Information shown
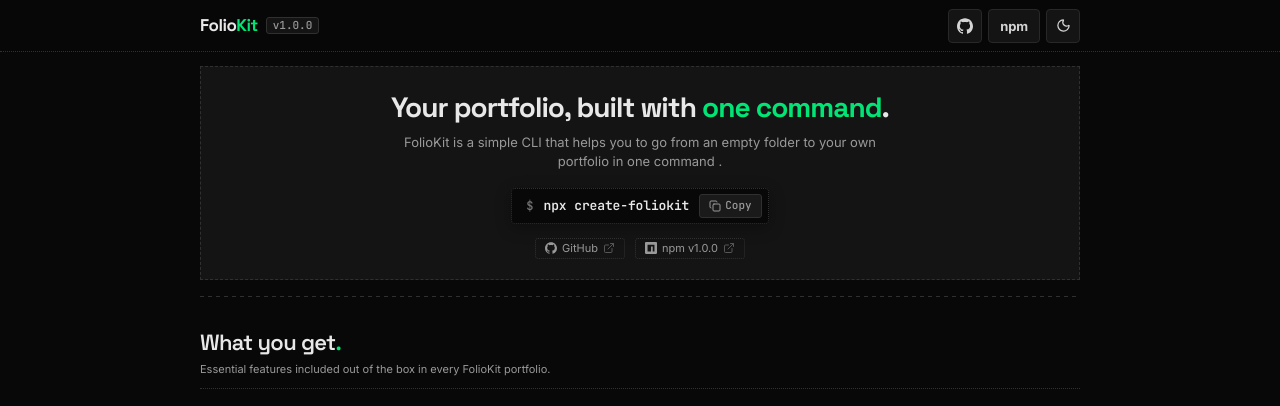
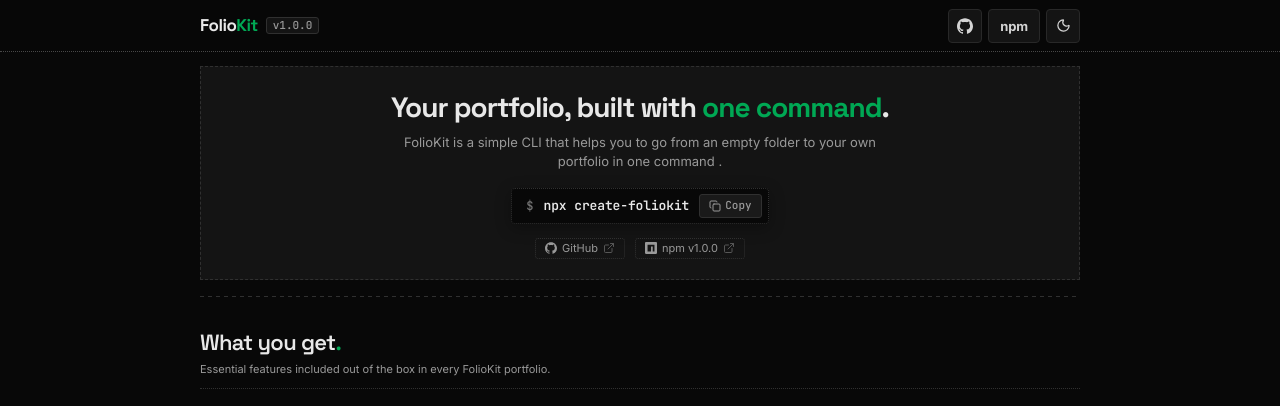
Before and after one commit to saurabhhdev/foliokit, a React (Vite) app: page / in a window 1280 px wide. Shown: the top 406 px of the page. Built offline with nearby package versions, Linux system fonts and the light colour scheme.

Commit message:
Update green theme to deep dark green #00A854 and add matching navbar hover effects

```diff
--- a/src/styles.css
+++ b/src/styles.css
@@ -17,12 +17,12 @@
   --elevated: #1a1a1a;
   --secondary: #141414;
 
-  /* Primary Accent: Dark Neon Green */
-  --neon: #00E575;
-  --neon-hover: #00FF85;
-  --neon-glow: rgba(0, 229, 117, 0.16);
-  --emerald: #00E575;
-  --lime: #00E575;
+  /* Primary Accent: Deep Dark Green */
+  --neon: #00A854;
+  --neon-hover: #00C863;
+  --neon-glow: rgba(0, 168, 84, 0.16);
+  --emerald: #00A854;
+  --lime: #00A854;
 
   /* Text & Borders */
   --warm-white: #E8E8E8;
@@ -167,6 +167,11 @@ h1, h2, h3, h4 {
   background: rgba(8, 8, 8, 0.94);
   backdrop-filter: blur(12px);
   -webkit-backdrop-filter: blur(12px);
+  transition: border-color var(--interaction-duration) var(--interaction-ease);
+}
+
+.site-header:hover {
+  border-bottom-color: var(--frame-dot-hover);
 }
 
 /* Minimal Clean Wordmark */
@@ -176,21 +181,31 @@ h1, h2, h3, h4 {
   gap: 8px;
   text-decoration: none;
   line-height: 1;
+  transition: transform var(--interaction-duration) var(--interaction-ease);
+}
+
+.nav-wordmark:hover {
+  transform: translateY(-0.5px);
 }
 
 .brand-text {
   font: 700 17px/1 var(--heading-font);
   letter-spacing: -0.03em;
   color: var(--warm-white);
-  transition: opacity var(--interaction-duration) var(--interaction-ease);
+  transition: color var(--interaction-duration) var(--interaction-ease);
 }
 
 .nav-wordmark:hover .brand-text {
-  opacity: 0.85;
+  color: #FFFFFF;
 }
 
 .brand-kit {
-  color: var(--neon);
+  color: var(--emerald);
+  transition: color var(--interaction-duration) var(--interaction-ease);
+}
+
+.nav-wordmark:hover .brand-kit {
+  color: var(--neon-hover);
 }
 
 /* Simplified Minimal Version Tag */
@@ -206,12 +221,14 @@ h1, h2, h3, h4 {
   line-height: 1;
   user-select: none;
   transition: border-color var(--interaction-duration) var(--interaction-ease),
+              background var(--interaction-duration) var(--interaction-ease),
               color var(--interaction-duration) var(--interaction-ease);
 }
 
 .nav-wordmark:hover .brand-version-tag {
-  border-color: var(--border-light);
-  color: var(--warm-white);
+  border-color: var(--emerald);
+  color: var(--emerald);
+  background: color-mix(in srgb, var(--emerald) 10%, var(--surface));
 }
 
 /* Minimal Action Button Cluster */
@@ -236,22 +253,24 @@ h1, h2, h3, h4 {
   user-select: none;
   transition: background var(--interaction-duration) var(--interaction-ease),
               border-color var(--interaction-duration) var(--interaction-ease),
-              color var(--interaction-duration) var(--interaction-ease);
+              color var(--interaction-duration) var(--interaction-ease),
+              transform var(--interaction-duration) var(--interaction-ease);
 }
 
 .nav-btn:hover {
-  background: #1c1c1c;
-  border-color: #383838;
-  color: #FFFFFF;
+  background: var(--card);
+  border-color: var(--emerald);
+  color: var(--emerald);
+  transform: translateY(-1px);
 }
 
 .nav-btn:focus-visible {
   outline: none;
-  border-color: var(--neon);
+  border-color: var(--emerald);
 }
 
 .nav-btn:active {
-  transform: translateY(1px);
+  transform: translateY(0);
 }
 
 .nav-btn-icon {
@@ -306,7 +325,7 @@ h1, h2, h3, h4 {
 }
 
 [data-theme="light"] .brand-kit {
-  color: #00aa55;
+  color: #008744;
 }
 
 [data-theme="light"] .brand-version-tag {
@@ -316,8 +335,9 @@ h1, h2, h3, h4 {
 }
 
 [data-theme="light"] .nav-wordmark:hover .brand-version-tag {
-  border-color: #b0b0b8;
-  color: #111111;
+  border-color: #008744;
+  color: #008744;
+  background: rgba(0, 135, 68, 0.08);
 }
 
 [data-theme="light"] .nav-btn {
@@ -327,9 +347,10 @@ h1, h2, h3, h4 {
 }
 
 [data-theme="light"] .nav-btn:hover {
-  background: #f4f4f6;
-  border-color: #b8b8c0;
-  color: #000000;
+  background: #f0fdf4;
+  border-color: #008744;
+  color: #008744;
+  transform: translateY(-1px);
 }
 
 /* ==========================================================================
```
Also changed, not shown: public/favicon.svg.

Goal of the exercise
Only an exact copy of the records counts as an answer. Leave out the images.

Answer space
Before and after one commit to saurabhhdev/foliokit, a React (Vite) app: page / in a window 1280 px wide. Shown: the top 406 px of the page. Built offline with nearby package versions, Linux system fonts and the light colour scheme.

Commit message:
Update green theme to deep dark green #00A854 and add matching navbar hover effects

```diff
--- a/src/styles.css
+++ b/src/styles.css
@@ -17,12 +17,12 @@
   --elevated: #1a1a1a;
   --secondary: #141414;
 
-  /* Primary Accent: Dark Neon Green */
-  --neon: #00E575;
-  --neon-hover: #00FF85;
-  --neon-glow: rgba(0, 229, 117, 0.16);
-  --emerald: #00E575;
-  --lime: #00E575;
+  /* Primary Accent: Deep Dark Green */
+  --neon: #00A854;
+  --neon-hover: #00C863;
+  --neon-glow: rgba(0, 168, 84, 0.16);
+  --emerald: #00A854;
+  --lime: #00A854;
 
   /* Text & Borders */
   --warm-white: #E8E8E8;
@@ -167,6 +167,11 @@ h1, h2, h3, h4 {
   background: rgba(8, 8, 8, 0.94);
   backdrop-filter: blur(12px);
   -webkit-backdrop-filter: blur(12px);
+  transition: border-color var(--interaction-duration) var(--interaction-ease);
+}
+
+.site-header:hover {
+  border-bottom-color: var(--frame-dot-hover);
 }
 
 /* Minimal Clean Wordmark */
@@ -176,21 +181,31 @@ h1, h2, h3, h4 {
   gap: 8px;
   text-decoration: none;
   line-height: 1;
+  transition: transform var(--interaction-duration) var(--interaction-ease);
+}
+
+.nav-wordmark:hover {
+  transform: translateY(-0.5px);
 }
 
 .brand-text {
   font: 700 17px/1 var(--heading-font);
   letter-spacing: -0.03em;
   color: var(--warm-white);
-  transition: opacity var(--interaction-duration) var(--interaction-ease);
+  transition: color var(--interaction-duration) var(--interaction-ease);
 }
 
 .nav-wordmark:hover .brand-text {
-  opacity: 0.85;
+  color: #FFFFFF;
 }
 
 .brand-kit {
-  color: var(--neon);
+  color: var(--emerald);
+  transition: color var(--interaction-duration) var(--interaction-ease);
+}
+
+.nav-wordmark:hover .brand-kit {
+  color: var(--neon-hover);
 }
 
 /* Simplified Minimal Version Tag */
@@ -206,12 +221,14 @@ h1, h2, h3, h4 {
   line-height: 1;
   user-select: none;
   transition: border-color var(--interaction-duration) var(--interaction-ease),
+              background var(--interaction-duration) var(--interaction-ease),
               color var(--interaction-duration) var(--interaction-ease);
 }
 
 .nav-wordmark:hover .brand-version-tag {
-  border-color: var(--border-light);
-  color: var(--warm-white);
+  border-color: var(--emerald);
+  color: var(--emerald);
+  background: color-mix(in srgb, var(--emerald) 10%, var(--surface));
 }
 
 /* Minimal Action Button Cluster */
@@ -236,22 +253,24 @@ h1, h2, h3, h4 {
   user-select: none;
   transition: background var(--interaction-duration) var(--interaction-ease),
               border-color var(--interaction-duration) var(--interaction-ease),
-              color var(--interaction-duration) var(--interaction-ease);
+              color var(--interaction-duration) var(--interaction-ease),
+              transform var(--interaction-duration) var(--interaction-ease);
 }
 
 .nav-btn:hover {
-  background: #1c1c1c;
-  border-color: #383838;
-  color: #FFFFFF;
+  background: var(--card);
+  border-color: var(--emerald);
+  color: var(--emerald);
+  transform: translateY(-1px);
 }
 
 .nav-btn:focus-visible {
   outline: none;
-  border-color: var(--neon);
+  border-color: var(--emerald);
 }
 
 .nav-btn:active {
-  transform: translateY(1px);
+  transform: translateY(0);
 }
 
 .nav-btn-icon {
@@ -306,7 +325,7 @@ h1, h2, h3, h4 {
 }
 
 [data-theme="light"] .brand-kit {
-  color: #00aa55;
+  color: #008744;
 }
 
 [data-theme="light"] .brand-version-tag {
@@ -316,8 +335,9 @@ h1, h2, h3, h4 {
 }
 
 [data-theme="light"] .nav-wordmark:hover .brand-version-tag {
-  border-color: #b0b0b8;
-  color: #111111;
+  border-color: #008744;
+  color: #008744;
+  background: rgba(0, 135, 68, 0.08);
 }
 
 [data-theme="light"] .nav-btn {
@@ -327,9 +347,10 @@ h1, h2, h3, h4 {
 }
 
 [data-theme="light"] .nav-btn:hover {
-  background: #f4f4f6;
-  border-color: #b8b8c0;
-  color: #000000;
+  background: #f0fdf4;
+  border-color: #008744;
+  color: #008744;
+  transform: translateY(-1px);
 }
 
 /* ==========================================================================
```
Also changed, not shown: public/favicon.svg.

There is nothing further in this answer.